== WHAT THE EXERCISE ASKS ==
Give the data below again exactly as written, without its pictures.

== SUPPLIED DATA ==
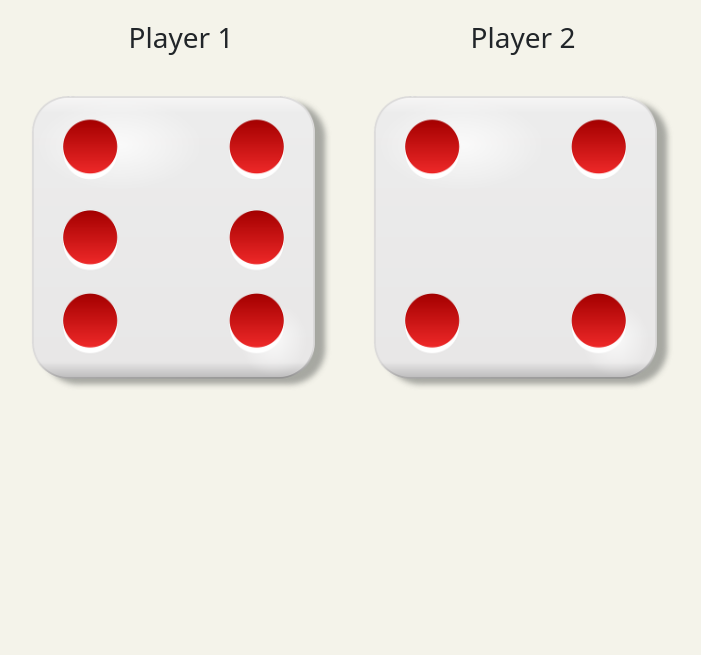
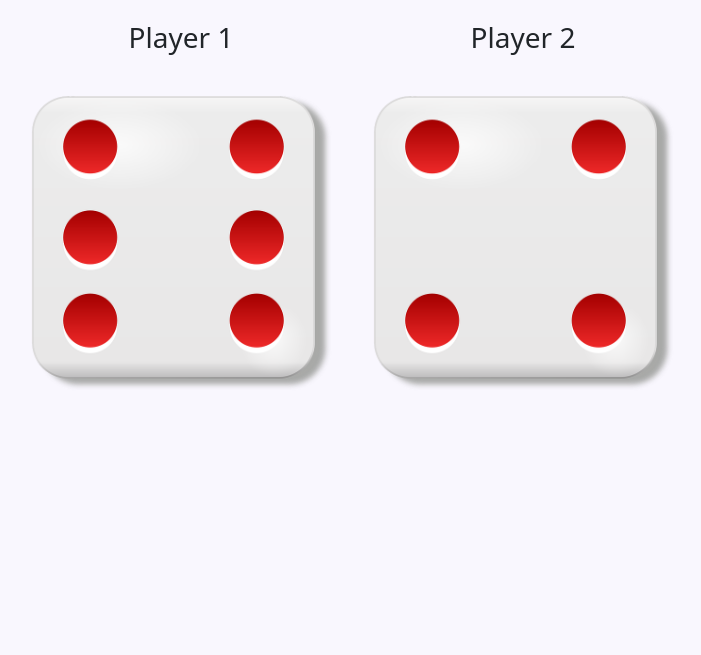
Before and after one commit to sophxmia/Dice-game, a plain HTML site: page index.html in a window 1280 px wide. Shown: the part 145-800 px from the top of the page, without its empty margins (288-989 px from the left). Drawn offline with nearby package versions, Linux system fonts and the light colour scheme.

Commit message:
Updated back-ground color

```diff
--- a/src/styles.css
+++ b/src/styles.css
@@ -1,5 +1,5 @@
 body {
-  background-color: #f4f3ea;
+  background-color: #f9f7fe;
 }
 .dice-app-wrapper {
   max-width: 660px;
```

== RESPONSE ==
Before and after one commit to sophxmia/Dice-game, a plain HTML site: page index.html in a window 1280 px wide. Shown: the part 145-800 px from the top of the page, without its empty margins (288-989 px from the left). Drawn offline with nearby package versions, Linux system fonts and the light colour scheme.

Commit message:
Updated back-ground color

```diff
--- a/src/styles.css
+++ b/src/styles.css
@@ -1,5 +1,5 @@
 body {
-  background-color: #f4f3ea;
+  background-color: #f9f7fe;
 }
 .dice-app-wrapper {
   max-width: 660px;
```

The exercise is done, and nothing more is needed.